* TASK TO COMPLETE
Your task is to print all of the entries exactly, though the pictures should not be included.
RECORDS TO USE section start
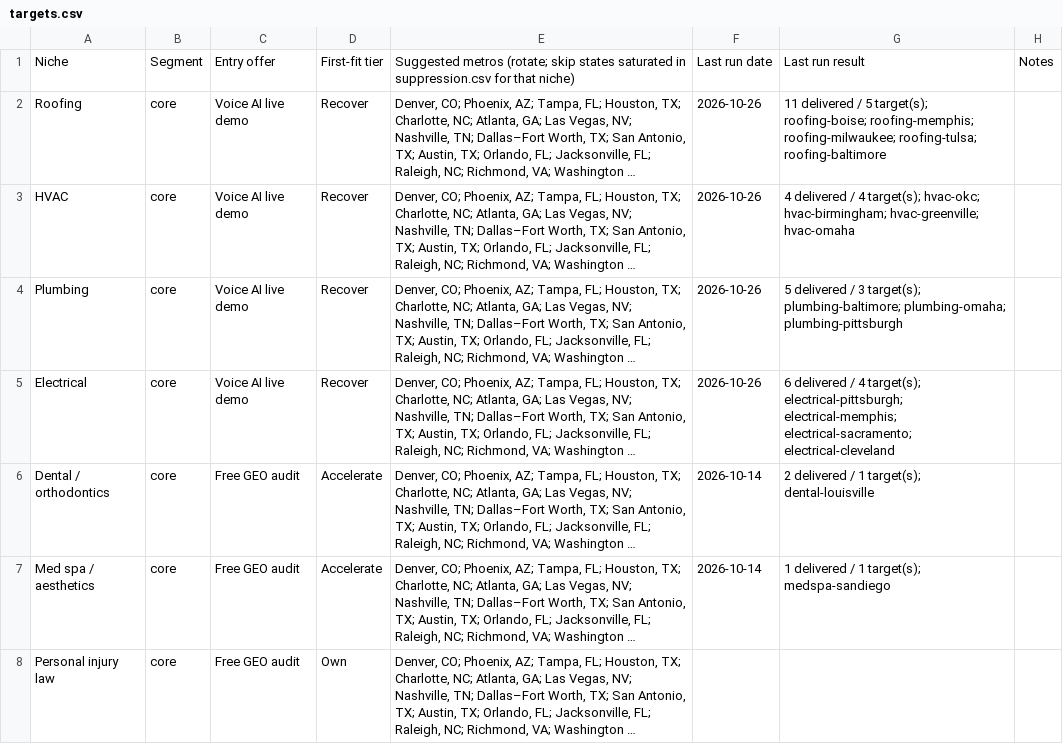
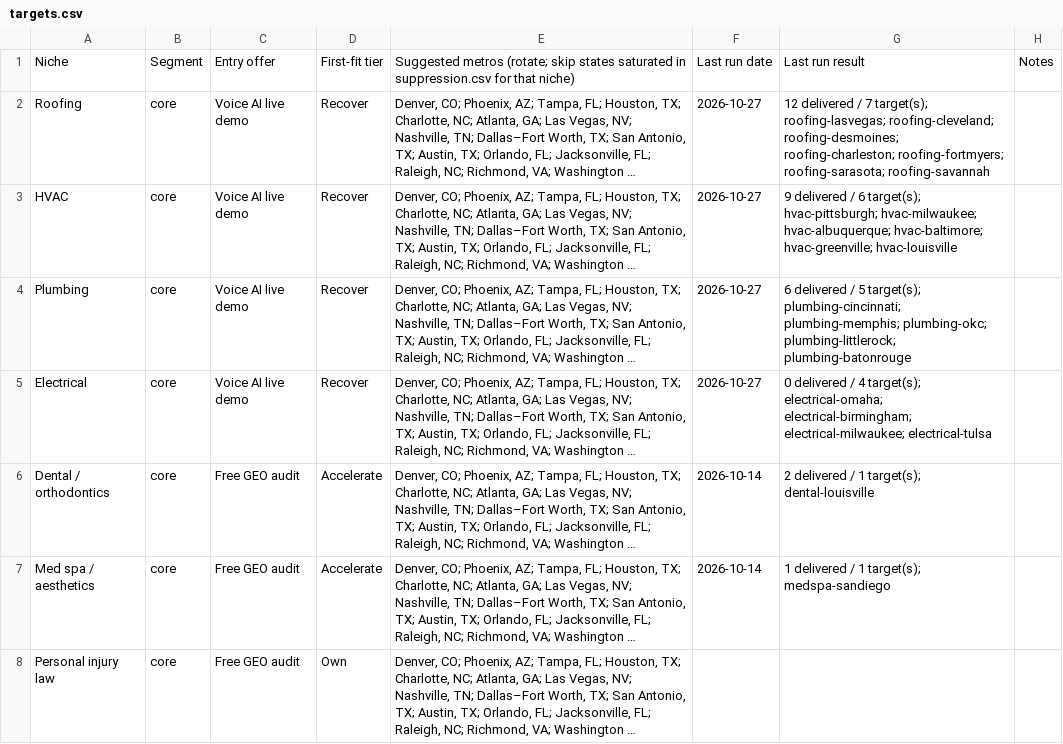
Before and after one commit to chosen1thegolden1/E4Lmarketing, a CSV file: lead-machine/data/targets.csv, drawn as a sheet; only a part is shown; long unchanged cells end in …; the diff names each change by its address in the sheet, - before the commit and + after, or states it on an @@ line.

```diff
--- a/lead-machine/data/targets.csv
+++ b/lead-machine/data/targets.csv
-F2:F5: 2026-10-26
+F2:F5: 2026-10-27
-G2: 11 delivered / 5 target(s); roofing-boise; roofing-memphis; roofing-milwaukee; roofing-tulsa; roofing-baltimore
+G2: 12 delivered / 7 target(s); roofing-lasvegas; roofing-cleveland; roofing-desmoines; roofing-charleston; roofing-fortmyers; roofing-sarasota; roofing-savannah
-G3: 4 delivered / 4 target(s); hvac-okc; hvac-birmingham; hvac-greenville; hvac-omaha
+G3: 9 delivered / 6 target(s); hvac-pittsburgh; hvac-milwaukee; hvac-albuquerque; hvac-baltimore; hvac-greenville; hvac-louisville
-G4: 5 delivered / 3 target(s); plumbing-baltimore; plumbing-omaha; plumbing-pittsburgh
+G4: 6 delivered / 5 target(s); plumbing-cincinnati; plumbing-memphis; plumbing-okc; plumbing-littlerock; plumbing-batonrouge
-G5: 6 delivered / 4 target(s); electrical-pittsburgh; electrical-memphis; electrical-sacramento; electrical-cleveland
+G5: 0 delivered / 4 target(s); electrical-omaha; electrical-birmingham; electrical-milwaukee; electrical-tulsa
```
Also changed, not shown: lead-machine/data/seen.csv, 5 other files.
RECORDS TO USE section end
* ANSWER TO THIS TASK
Before and after one commit to chosen1thegolden1/E4Lmarketing, a CSV file: lead-machine/data/targets.csv, drawn as a sheet; only a part is shown; long unchanged cells end in …; the diff names each change by its address in the sheet, - before the commit and + after, or states it on an @@ line.

```diff
--- a/lead-machine/data/targets.csv
+++ b/lead-machine/data/targets.csv
-F2:F5: 2026-10-26
+F2:F5: 2026-10-27
-G2: 11 delivered / 5 target(s); roofing-boise; roofing-memphis; roofing-milwaukee; roofing-tulsa; roofing-baltimore
+G2: 12 delivered / 7 target(s); roofing-lasvegas; roofing-cleveland; roofing-desmoines; roofing-charleston; roofing-fortmyers; roofing-sarasota; roofing-savannah
-G3: 4 delivered / 4 target(s); hvac-okc; hvac-birmingham; hvac-greenville; hvac-omaha
+G3: 9 delivered / 6 target(s); hvac-pittsburgh; hvac-milwaukee; hvac-albuquerque; hvac-baltimore; hvac-greenville; hvac-louisville
-G4: 5 delivered / 3 target(s); plumbing-baltimore; plumbing-omaha; plumbing-pittsburgh
+G4: 6 delivered / 5 target(s); plumbing-cincinnati; plumbing-memphis; plumbing-okc; plumbing-littlerock; plumbing-batonrouge
-G5: 6 delivered / 4 target(s); electrical-pittsburgh; electrical-memphis; electrical-sacramento; electrical-cleveland
+G5: 0 delivered / 4 target(s); electrical-omaha; electrical-birmingham; electrical-milwaukee; electrical-tulsa
```
Also changed, not shown: lead-machine/data/seen.csv, 5 other files.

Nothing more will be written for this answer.